Gene expression patterns during somatic embryo development and germination in maize Hi II cultures
Gene expression changes associated with embryogenic callus formation and with somatic embryo maturation and germination were examined in a regenerationproficient hybrid line of Zea mays, Hi II. 12,060 element maize cDNA microarrays were used to generate gene expression profiles from embryogenic calli induced to undergo embryo maturation and germination. No statistically significant gene expression changes were detected in comparing embryogenic with total callus. On the other hand, over 1,000 genes showed significant time variation during somatic embryo development. In general, a substantial number of genes were downregulated during embryo maturation, largely histone and ribosomal protein genes, which may result from a slow down in cell proliferation and growth during embryo maturation. The expression of these genes dramatically recovered at germination. Other genes upregulated during embryo maturation included genes encoding hydrolytic enzymes (nucleases, glucosidases and proteases) and a few storage genes (zein and caleosin), which are good candidates for developmental marker genes. Germination is accompanied by the upregulation of a number of stress response and membrane transporter genes, and, as expected, greening is associated with the upregulation of many genes encoding photosynthetic and chloroplast components. Thus, some, but not all genes, typically associated with zygotic embryogenesis are significantly up or downregulated during somatic embryogenesis in Hi II maize line regeneration.
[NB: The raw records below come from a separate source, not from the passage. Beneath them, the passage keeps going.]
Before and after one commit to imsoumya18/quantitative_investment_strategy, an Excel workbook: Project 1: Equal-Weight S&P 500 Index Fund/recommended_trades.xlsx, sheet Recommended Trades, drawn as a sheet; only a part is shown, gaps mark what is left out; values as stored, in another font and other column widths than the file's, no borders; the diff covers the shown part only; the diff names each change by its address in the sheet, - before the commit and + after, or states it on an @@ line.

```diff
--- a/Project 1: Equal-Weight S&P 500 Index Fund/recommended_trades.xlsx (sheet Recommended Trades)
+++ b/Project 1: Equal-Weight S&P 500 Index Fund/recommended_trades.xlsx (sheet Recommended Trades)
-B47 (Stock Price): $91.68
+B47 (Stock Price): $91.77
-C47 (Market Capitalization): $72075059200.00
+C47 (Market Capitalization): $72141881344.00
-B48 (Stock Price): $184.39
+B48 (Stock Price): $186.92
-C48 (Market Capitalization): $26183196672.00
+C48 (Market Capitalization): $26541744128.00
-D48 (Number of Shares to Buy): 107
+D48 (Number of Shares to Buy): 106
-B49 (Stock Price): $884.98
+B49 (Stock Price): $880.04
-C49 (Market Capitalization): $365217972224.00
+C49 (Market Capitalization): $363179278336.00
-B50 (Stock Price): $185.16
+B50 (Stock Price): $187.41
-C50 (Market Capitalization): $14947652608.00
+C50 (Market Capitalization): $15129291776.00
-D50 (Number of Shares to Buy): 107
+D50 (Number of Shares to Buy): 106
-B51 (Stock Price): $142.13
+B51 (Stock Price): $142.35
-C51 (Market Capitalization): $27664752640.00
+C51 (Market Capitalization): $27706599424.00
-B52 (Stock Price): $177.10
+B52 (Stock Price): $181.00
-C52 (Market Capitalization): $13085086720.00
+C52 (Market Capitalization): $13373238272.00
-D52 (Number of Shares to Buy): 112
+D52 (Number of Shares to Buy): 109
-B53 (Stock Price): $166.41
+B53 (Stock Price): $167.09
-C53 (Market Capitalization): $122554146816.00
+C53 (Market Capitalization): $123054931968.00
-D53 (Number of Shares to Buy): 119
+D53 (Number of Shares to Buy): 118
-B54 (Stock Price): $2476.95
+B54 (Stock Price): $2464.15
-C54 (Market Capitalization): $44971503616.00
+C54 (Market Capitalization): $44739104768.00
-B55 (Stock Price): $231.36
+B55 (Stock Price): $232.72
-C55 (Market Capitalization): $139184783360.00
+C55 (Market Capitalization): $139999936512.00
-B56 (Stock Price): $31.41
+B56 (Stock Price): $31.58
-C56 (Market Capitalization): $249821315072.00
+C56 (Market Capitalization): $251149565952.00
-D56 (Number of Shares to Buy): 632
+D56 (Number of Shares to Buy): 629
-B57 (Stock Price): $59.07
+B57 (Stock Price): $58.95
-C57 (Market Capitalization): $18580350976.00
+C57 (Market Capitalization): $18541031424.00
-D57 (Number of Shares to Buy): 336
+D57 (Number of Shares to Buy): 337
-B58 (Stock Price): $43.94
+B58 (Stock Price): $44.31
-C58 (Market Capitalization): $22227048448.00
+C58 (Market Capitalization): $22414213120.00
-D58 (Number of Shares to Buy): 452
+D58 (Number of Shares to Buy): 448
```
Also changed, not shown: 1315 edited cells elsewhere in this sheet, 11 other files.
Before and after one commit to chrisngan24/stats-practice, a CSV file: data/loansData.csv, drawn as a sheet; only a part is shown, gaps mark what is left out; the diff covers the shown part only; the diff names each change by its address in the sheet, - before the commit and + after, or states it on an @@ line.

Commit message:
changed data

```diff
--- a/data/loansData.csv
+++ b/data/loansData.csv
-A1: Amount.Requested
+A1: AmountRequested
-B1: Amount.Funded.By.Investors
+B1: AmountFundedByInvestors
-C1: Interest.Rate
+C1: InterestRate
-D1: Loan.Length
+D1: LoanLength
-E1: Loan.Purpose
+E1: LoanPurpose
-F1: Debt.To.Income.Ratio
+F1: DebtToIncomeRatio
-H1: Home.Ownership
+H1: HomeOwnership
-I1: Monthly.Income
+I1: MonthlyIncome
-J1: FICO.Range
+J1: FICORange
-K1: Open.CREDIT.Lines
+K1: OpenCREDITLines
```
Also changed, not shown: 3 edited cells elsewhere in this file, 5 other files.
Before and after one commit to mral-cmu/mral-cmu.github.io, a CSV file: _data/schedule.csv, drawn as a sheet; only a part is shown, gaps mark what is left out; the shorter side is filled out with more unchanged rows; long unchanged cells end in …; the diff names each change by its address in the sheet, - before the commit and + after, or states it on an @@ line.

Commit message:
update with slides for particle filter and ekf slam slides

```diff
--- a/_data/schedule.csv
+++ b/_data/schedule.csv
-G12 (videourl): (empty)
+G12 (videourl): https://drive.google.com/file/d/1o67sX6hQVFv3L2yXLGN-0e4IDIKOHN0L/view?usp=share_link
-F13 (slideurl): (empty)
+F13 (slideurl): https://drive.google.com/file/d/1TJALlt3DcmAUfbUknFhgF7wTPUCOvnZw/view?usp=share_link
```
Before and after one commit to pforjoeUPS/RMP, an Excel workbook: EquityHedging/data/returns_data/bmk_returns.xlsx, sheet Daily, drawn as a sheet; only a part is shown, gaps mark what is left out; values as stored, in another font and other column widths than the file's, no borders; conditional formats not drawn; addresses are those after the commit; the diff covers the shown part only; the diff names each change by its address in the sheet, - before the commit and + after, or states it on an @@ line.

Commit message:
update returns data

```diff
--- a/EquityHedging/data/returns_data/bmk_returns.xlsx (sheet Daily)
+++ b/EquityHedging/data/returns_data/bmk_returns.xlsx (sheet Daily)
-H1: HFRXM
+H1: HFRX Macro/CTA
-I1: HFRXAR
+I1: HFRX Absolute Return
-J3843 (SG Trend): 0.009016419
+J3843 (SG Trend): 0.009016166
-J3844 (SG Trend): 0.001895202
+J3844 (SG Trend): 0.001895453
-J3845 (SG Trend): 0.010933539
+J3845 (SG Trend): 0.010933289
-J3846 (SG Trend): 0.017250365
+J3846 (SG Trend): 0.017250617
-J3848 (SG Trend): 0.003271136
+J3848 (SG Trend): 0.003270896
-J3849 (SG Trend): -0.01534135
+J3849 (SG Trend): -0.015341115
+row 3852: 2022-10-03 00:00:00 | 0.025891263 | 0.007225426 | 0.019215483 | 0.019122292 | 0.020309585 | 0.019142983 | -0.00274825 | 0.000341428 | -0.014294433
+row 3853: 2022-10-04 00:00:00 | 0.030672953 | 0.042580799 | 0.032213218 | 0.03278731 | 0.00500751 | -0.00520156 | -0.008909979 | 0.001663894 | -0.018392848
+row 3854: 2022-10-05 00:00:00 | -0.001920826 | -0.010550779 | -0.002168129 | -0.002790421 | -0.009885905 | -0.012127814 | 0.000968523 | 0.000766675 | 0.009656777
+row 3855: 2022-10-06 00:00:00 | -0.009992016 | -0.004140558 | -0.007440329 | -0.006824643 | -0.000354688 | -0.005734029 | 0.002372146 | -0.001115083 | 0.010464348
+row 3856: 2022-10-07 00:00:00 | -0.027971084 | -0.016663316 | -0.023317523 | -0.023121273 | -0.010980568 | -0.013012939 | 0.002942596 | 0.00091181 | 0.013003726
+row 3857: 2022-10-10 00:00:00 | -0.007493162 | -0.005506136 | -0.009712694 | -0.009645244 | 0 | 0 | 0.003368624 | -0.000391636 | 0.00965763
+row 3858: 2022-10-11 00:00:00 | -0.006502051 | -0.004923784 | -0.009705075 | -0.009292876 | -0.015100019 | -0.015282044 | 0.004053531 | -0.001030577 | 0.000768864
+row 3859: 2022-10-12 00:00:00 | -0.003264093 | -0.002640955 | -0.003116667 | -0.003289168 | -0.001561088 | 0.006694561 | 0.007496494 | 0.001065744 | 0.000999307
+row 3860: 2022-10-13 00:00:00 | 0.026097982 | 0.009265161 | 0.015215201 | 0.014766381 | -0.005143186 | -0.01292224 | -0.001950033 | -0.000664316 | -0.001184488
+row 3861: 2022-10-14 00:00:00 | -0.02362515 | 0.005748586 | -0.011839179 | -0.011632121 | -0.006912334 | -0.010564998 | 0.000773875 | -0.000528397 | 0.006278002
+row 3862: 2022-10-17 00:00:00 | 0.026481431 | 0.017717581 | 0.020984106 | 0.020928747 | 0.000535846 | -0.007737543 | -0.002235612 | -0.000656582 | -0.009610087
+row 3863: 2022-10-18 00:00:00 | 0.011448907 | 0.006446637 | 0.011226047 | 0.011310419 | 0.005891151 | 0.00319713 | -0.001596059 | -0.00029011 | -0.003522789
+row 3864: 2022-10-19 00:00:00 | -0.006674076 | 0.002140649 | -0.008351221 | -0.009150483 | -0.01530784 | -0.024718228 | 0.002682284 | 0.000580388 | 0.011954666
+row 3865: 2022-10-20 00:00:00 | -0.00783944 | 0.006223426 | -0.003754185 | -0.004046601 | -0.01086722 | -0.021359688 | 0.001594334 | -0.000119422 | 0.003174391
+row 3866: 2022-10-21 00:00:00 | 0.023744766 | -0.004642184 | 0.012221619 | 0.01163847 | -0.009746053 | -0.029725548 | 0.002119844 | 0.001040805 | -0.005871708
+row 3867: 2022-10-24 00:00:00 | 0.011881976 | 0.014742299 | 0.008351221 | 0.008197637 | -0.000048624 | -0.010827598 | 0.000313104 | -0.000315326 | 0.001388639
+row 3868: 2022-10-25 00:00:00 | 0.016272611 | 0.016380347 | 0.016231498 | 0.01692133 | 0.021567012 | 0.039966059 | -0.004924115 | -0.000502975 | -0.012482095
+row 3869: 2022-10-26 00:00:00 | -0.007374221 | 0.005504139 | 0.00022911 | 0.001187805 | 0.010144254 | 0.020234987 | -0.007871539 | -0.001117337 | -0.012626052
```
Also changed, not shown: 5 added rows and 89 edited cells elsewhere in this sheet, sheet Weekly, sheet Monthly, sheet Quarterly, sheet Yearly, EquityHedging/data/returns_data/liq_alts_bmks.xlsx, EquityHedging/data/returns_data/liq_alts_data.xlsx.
This preprint was published as Ping Che, Tanzy Love, Bronwyn Frame, Kan Wang, Alicia Carriquiry and Stephen Howell, "Gene Expression Patterns During Somatic Embryo Development and Germination in Maize Hi II Callus Cultures", Plant Molecular Biology (2006): 1-14, doi: 10.1007/s11103-006-9013-2.